The performances included Hok-San drumming, Double Lions Dance, Tai Chi and other forms of Chinese art

By Shreya Basu Roy
  • Published 20.02.20, 3:26 PM
  • Updated 20.02.20, 3:26 PM
  • a min read
  •  
The Dragon Dance forms the quintessential image of a Chinese New Year celebration and DI did not disappoint. A group of trained dancers manipulated a long flexible figure of lion, using poles to form a giant visual spectacle. The grand performance, was most enjoyed by the children. Rajkumar Mondal

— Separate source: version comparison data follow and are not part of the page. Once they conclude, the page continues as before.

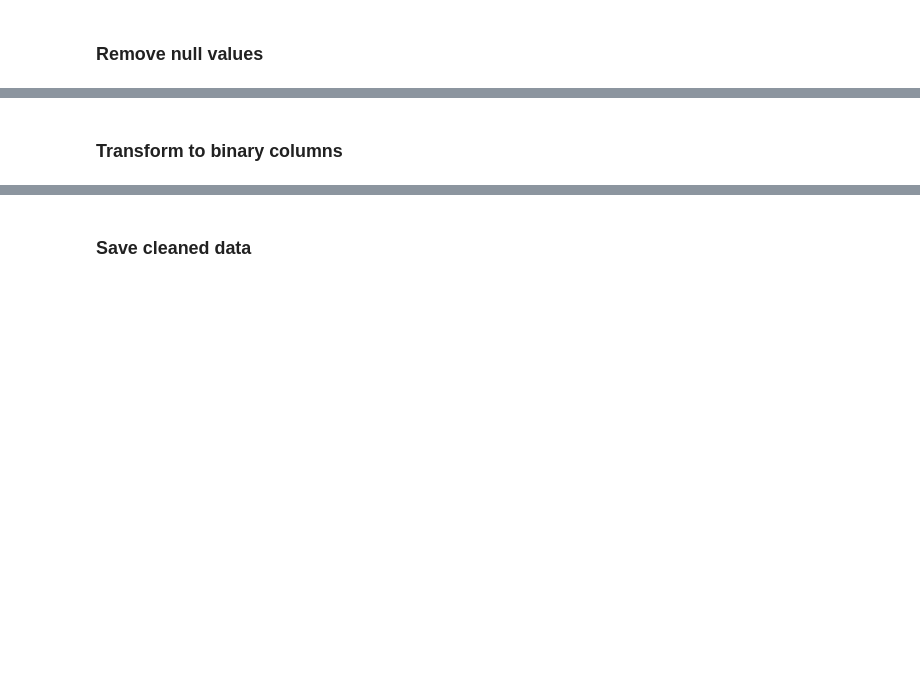
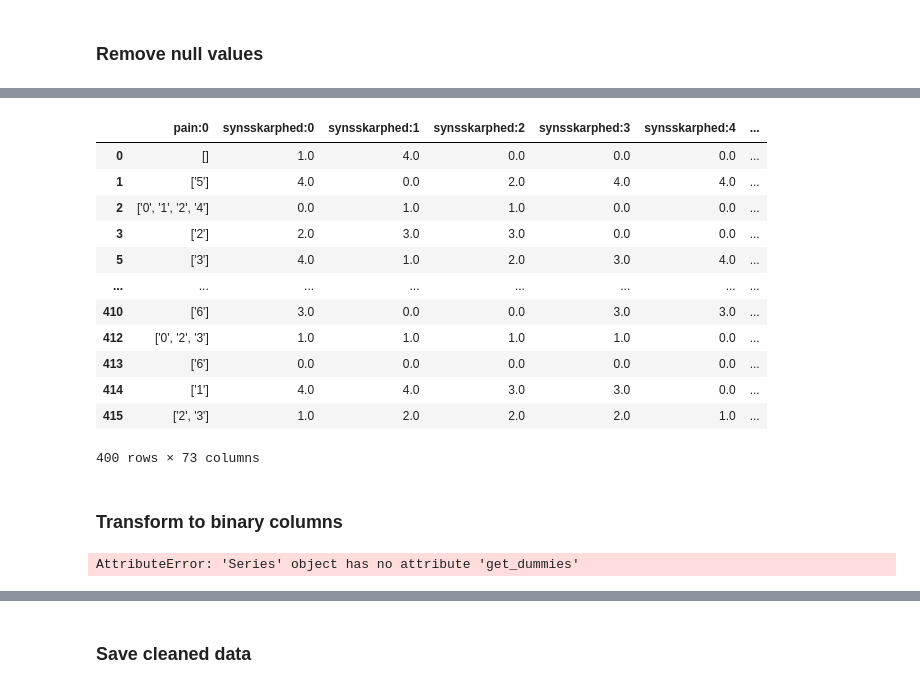
Before and after one commit to krusand/Analyzing-concussions-through-eyetracking-measurements, a Jupyter notebook: SurveyResponses.ipynb, the cells around one changed output, grey strips where cells are left out. Drawn from its saved outputs; the diff is of its cells as text; code cells hidden in the pictures; blank space fills up the shorter version.

Commit message:
Corrected errors

```diff
--- a/SurveyResponses.ipynb
+++ b/SurveyResponses.ipynb
@@ -271,11 +324,7 @@ plt.hist(col_nan_count/n_rows);
 # %%
-# Remove rows with participant that have answered less than 60 % of the questions
-m = row_nan_count <= round(n_cols*0.60)
-data_rm_rows = data[m]
+# Remove columns with questions answered by less than 60 % of the participants
+m = col_nan_count <= round(n_rows*0.40)
+data_rm_rows_cols = data_rm_rows.loc[:,m]
-# %%
-# Remove columns with questions answered by less than 60 % of the participants
-m = col_nan_count <= round(n_rows*0.60)
-data_rm_rows_cols = data.loc[:,m]
 # %%
 data_rm_rows_cols.shape
 # %% [output]
@@ -283,2 +353,18 @@ data_rm_rows_cols.shape
+# %%
+data_rm_rows_cols
+# %% [output]
+|  | pain:0 | synsskarphed:0 | synsskarphed:1 | synsskarphed:2 | synsskarphed:3 | synsskarphed:4 | ... |
+| 0 | [] | 1.0 | 4.0 | 0.0 | 0.0 | 0.0 | ... |
+| 1 | ['5'] | 4.0 | 0.0 | 2.0 | 4.0 | 4.0 | ... |
+| 2 | ['0', '1', '2', '4'] | 0.0 | 1.0 | 1.0 | 0.0 | 0.0 | ... |
+| 3 | ['2'] | 2.0 | 3.0 | 3.0 | 0.0 | 0.0 | ... |
+| 5 | ['3'] | 4.0 | 1.0 | 2.0 | 3.0 | 4.0 | ... |
+| ... | ... | ... | ... | ... | ... | ... | ... |
+| 410 | ['6'] | 3.0 | 0.0 | 0.0 | 3.0 | 3.0 | ... |
+| 412 | ['0', '2', '3'] | 1.0 | 1.0 | 1.0 | 1.0 | 0.0 | ... |
+| 413 | ['6'] | 0.0 | 0.0 | 0.0 | 0.0 | 0.0 | ... |
+| 414 | ['1'] | 4.0 | 4.0 | 3.0 | 3.0 | 0.0 | ... |
+| 415 | ['2', '3'] | 1.0 | 2.0 | 2.0 | 2.0 | 1.0 | ... |
+400 rows × 73 columns
 # %% [markdown]
 ### Transform to binary columns
@@ -287,0 +371,15 @@ data_encoded = data_encoded["category"].get_dummies() # This might not work ^??
+# %%
+import ast
+
+pain = data_rm_rows_cols['pain:0']
+category = data_rm_rows_cols.filter(['category'])
+data_rm_rows_cols = data_rm_rows_cols.drop(["pain:0", "category"], axis=1)
+
+pain = pain.apply(ast.literal_eval).apply(lambda x: '|'.join(x)).str.get_dummies()
+pain.columns = [f"pain:{v}" for v in pain.columns]
+
+category = category.get_dummies() # This might not work ^??
+
+data_encoded = pd.concat([data_rm_rows_cols, pain, category], axis=1)
+# %% [output]
+AttributeError: 'Series' object has no attribute 'get_dummies'
```
Also changed, not shown: parts of 22 cells of this notebook.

As history would have it, there is an undeniable imprint of China in Calcutta, be it the food or the famous China Town area that visitors flock to or the Chinese festivals that are celebrated with great enthusiasm in this city. To mark the advent of the Chinese new year, Dalhousie Institute Presents Chinese New Year Celebrations in association with The Telegraph had the halls of DI decked up in hues of red, keeping with Chinese traditions, symbolising good fortune and joy.

The guests at the club witnessed an amazing performance by a group called India Hong De. The performances included Hok-San drumming, Double Lions Dance, Tai Chi and other forms of Chinese art. Besides these attractions, the club had three extra kitchens that served Chinese delicacies like sui mai, sausages, fried rice, red meat bao, pork and chicken shyafaley.

“A small number with a big impact, sums up the Chinese community in our multi-cultural club. The enthusiastic crowd ensured that almost nothing was left of the baos, sui mai, fried chicken, fried rice and chinese sausages laid out by members of the community. The high-energy dance display of lions and dragons is a must-have at this annual function. As an inclusive club, we celebrate all cultures and religions with equal fervour and effort,” said Jayajit Biswas, president, DI.

The ‘Benches’ was one of the most risky performances done by the performers of India Hong De. The lion had to climb up the benches to get his food. The benches actually signify the tall mountains of China. Showcasing extreme levels of coordination of movement, the dancers did a stellar job.
The ‘Benches’ was one of the most risky performances done by the performers of India Hong De. The lion had to climb up the benches to get his food. The benches actually signify the tall mountains of China. Showcasing extreme levels of coordination of movement, the dancers did a stellar job. Rajkumar Mondal
There was even a martial arts performance. The men performed with nunchaku and the audience was left awestruck.
There was even a martial arts performance. The men performed with nunchaku and the audience was left awestruck. Rajkumar Mondal
The Northern Lion Dance saw a male and a female lion having a playful time with their master.
The Northern Lion Dance saw a male and a female lion having a playful time with their master. Rajkumar Mondal
Sylvia Das and Kartikey Shukla, the two senior tai chi trainers, put up a performance. “We are glad to be part of DI Chinese new year celebrations second year in a row. We are India’s first and only senior trainers from our institute, which is in Sydney. I believe tai chi can be a great intervention for common lifestyle-related diseases, stress and overall mental health,” said Sylvia.
Sylvia Das and Kartikey Shukla, the two senior tai chi trainers, put up a performance. “We are glad to be part of DI Chinese new year celebrations second year in a row. We are India’s first and only senior trainers from our institute, which is in Sydney. I believe tai chi can be a great intervention for common lifestyle-related diseases, stress and overall mental health,” said Sylvia. Rajkumar Mondal
This mother-son duo posed for t2 near the photo booth. “My son Abhimanyu had the most fun time. He particularly enjoyed the lion dance very much. We loved the food as well,” said Beena Kumar, a self-employed woman.
This mother-son duo posed for t2 near the photo booth. “My son Abhimanyu had the most fun time. He particularly enjoyed the lion dance very much. We loved the food as well,” said Beena Kumar, a self-employed woman. Rajkumar Mondal